On the other hand, perhaps what accelerated the Egyptian move to sign the agreement to develop the only Palestinian field was the Qatari activity in Gaza and its strong presence in a recent declaration to solve the electricity crisis in the Strip. Last week, the last announcement was made after the signing of an agreement between Qatar, the United Nations, and the European Union in coordination with Israel and the Palestinian government.
Cairo may fear the entry of Qatar as a strong player to the eastern Mediterranean, which could turn into a partner in a new sector for the Palestinians by developing the field close to Egypt’s borders and its gas fields. With the assumption that Qatar will obtain a contract to develop the Palestinian field first, it will be active in a region rich in gas. Secondly, it will work with advanced technical capabilities that may open up other gas discoveries. Egypt has always been clear about its efforts to become a regional energy centre through its discoveries in the Mediterranean and the signing of contracts to import Israeli gas for re-exporting it to Europe.
Al-Mulla’s visit to Israel came three weeks after Egypt denied the existence of any negative effects that the Suez Canal might face, due to Israeli shipping lines that might extend between the Red Sea and the Mediterranean which are located south and west of Israel.
The Suez Canal Authority said in a statement that the canal route will remain the shortest and safest link between East and West, as shipping containers through the canal can transport larger quantities of goods at a lower cost than any land routes. Egyptians’ concerns about the Suez Canal’s future increased after Israel announced talks to extend lines from the UAE, passing through Saudi Arabia and Jordan, to Eilat, and then to the Ashkelon Port on the Mediterranean. This means that a competitor in the oil sector will share the Suez Canal revenues of transit crude. More importantly, it will open the door to studying a land corridor’s development from southern to western Israel in other commercial sectors. From here, the importance of the Egyptian Minister of Petroleum’s visit was to get acquainted with what Israel thinks about its land shipping lines (not yet exploited), the competition for the most important global shipping lane (the Suez Canal), according to identical sources.

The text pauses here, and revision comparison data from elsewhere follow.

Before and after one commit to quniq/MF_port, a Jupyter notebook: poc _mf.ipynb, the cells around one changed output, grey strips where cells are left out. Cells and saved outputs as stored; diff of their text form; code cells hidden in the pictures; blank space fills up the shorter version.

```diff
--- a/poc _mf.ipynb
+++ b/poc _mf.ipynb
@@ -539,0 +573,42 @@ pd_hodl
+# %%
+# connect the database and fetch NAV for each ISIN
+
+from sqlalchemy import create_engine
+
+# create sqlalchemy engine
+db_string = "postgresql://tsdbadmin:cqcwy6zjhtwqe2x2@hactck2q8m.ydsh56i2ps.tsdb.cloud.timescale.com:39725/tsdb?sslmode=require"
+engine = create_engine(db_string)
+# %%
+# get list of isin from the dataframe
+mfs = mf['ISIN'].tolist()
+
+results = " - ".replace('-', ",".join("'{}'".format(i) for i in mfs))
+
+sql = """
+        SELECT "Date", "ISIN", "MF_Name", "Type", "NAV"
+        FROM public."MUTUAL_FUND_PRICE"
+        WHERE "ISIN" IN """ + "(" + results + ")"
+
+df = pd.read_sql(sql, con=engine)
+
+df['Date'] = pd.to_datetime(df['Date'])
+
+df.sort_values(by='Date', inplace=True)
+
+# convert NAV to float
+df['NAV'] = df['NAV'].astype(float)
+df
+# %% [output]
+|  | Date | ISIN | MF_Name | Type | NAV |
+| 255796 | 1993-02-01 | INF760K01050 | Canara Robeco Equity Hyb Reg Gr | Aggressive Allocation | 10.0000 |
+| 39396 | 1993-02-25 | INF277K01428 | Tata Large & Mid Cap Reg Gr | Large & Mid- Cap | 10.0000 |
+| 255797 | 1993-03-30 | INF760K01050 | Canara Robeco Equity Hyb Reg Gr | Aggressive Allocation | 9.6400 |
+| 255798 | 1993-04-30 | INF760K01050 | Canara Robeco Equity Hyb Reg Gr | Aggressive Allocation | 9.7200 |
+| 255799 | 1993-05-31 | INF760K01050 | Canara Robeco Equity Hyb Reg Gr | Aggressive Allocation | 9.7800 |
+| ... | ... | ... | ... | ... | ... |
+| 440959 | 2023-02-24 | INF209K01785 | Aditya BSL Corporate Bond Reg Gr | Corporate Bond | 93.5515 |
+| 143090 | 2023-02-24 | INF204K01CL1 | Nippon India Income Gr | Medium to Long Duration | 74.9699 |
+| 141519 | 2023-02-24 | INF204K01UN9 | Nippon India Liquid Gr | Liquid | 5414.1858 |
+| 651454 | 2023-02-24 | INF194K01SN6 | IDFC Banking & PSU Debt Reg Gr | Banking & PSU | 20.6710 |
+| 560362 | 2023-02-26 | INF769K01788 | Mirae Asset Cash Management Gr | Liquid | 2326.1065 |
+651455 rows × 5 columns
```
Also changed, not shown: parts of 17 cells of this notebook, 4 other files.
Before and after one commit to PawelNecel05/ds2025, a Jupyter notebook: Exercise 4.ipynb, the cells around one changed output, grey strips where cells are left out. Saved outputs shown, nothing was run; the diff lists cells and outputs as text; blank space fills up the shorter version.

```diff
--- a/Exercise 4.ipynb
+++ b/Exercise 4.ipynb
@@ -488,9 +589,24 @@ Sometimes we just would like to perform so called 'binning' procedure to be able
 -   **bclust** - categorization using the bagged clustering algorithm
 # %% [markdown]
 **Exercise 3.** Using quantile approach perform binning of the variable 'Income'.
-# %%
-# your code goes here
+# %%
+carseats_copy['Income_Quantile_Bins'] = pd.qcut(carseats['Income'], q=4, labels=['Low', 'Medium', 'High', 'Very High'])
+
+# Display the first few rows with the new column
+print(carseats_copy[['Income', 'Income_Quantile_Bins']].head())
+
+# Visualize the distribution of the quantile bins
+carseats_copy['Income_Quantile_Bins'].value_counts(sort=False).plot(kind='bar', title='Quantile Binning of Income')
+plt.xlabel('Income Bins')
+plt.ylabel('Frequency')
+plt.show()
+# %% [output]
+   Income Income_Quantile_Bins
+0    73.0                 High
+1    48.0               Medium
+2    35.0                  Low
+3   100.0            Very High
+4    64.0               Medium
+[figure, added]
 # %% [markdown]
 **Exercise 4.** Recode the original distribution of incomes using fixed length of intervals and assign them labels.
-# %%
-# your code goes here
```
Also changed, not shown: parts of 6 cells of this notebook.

In the last quarter of 2020, the Israeli company Europe-Asia Lines and the UAE company MD-Red Land Bridge Limited signed a memorandum of understanding for cooperation in the field of transporting crude oil between the Gulf countries. The agreement aims to develop new and existing infrastructure to transport oil from the Gulf states to consumption markets in Europe, most of which currently passes through the Suez Canal.
The Eilat-Ashkelon pipeline includes a main oil pipeline, as the length of the pipeline is 254 kilometres. Ashkelon Port includes oil tanks with a capacity of 2.3 million barrels and receives crude tankers of 300,000 tonnes. According to the American Foreign Policy magazine, last year, trade in the Suez Canal is expected to decrease by more than 17 per cent, with the operation of the Eilat-Ashkelon pipeline under an Emirati-Israeli agreement.